§ **Activity**: The number of lines containing "purple" is the only answer wanted; work it out from the entries below.

====================

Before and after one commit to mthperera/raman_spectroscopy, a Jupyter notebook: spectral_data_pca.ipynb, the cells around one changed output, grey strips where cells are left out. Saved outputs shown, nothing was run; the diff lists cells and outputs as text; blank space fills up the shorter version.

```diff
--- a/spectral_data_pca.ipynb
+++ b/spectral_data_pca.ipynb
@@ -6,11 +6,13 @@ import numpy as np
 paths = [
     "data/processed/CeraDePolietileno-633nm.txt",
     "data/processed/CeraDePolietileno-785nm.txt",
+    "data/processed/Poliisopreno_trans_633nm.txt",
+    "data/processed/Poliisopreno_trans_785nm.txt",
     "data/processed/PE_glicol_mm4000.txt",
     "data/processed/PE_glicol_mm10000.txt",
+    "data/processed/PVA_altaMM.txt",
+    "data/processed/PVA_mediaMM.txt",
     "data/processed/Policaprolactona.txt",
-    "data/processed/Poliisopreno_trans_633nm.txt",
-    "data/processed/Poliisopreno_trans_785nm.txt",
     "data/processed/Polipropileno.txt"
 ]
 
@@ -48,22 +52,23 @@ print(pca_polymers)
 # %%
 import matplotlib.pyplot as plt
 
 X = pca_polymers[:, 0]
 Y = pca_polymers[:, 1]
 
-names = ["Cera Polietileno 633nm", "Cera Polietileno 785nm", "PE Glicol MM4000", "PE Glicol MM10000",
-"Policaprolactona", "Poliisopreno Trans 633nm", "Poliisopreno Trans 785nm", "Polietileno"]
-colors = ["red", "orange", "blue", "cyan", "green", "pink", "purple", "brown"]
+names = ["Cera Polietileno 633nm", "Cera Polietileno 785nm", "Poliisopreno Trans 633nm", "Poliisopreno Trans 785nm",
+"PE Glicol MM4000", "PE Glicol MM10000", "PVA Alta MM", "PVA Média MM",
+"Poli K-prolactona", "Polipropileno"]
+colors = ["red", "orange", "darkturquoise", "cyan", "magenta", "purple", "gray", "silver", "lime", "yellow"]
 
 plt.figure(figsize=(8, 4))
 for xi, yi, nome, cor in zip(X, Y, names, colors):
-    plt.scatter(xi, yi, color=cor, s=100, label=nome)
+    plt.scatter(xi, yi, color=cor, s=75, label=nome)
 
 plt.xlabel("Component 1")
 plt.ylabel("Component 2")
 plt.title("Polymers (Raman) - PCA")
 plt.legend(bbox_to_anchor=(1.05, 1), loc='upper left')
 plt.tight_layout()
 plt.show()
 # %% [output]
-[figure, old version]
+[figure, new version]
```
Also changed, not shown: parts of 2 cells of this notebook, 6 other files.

====================

§ **The completed task**: 2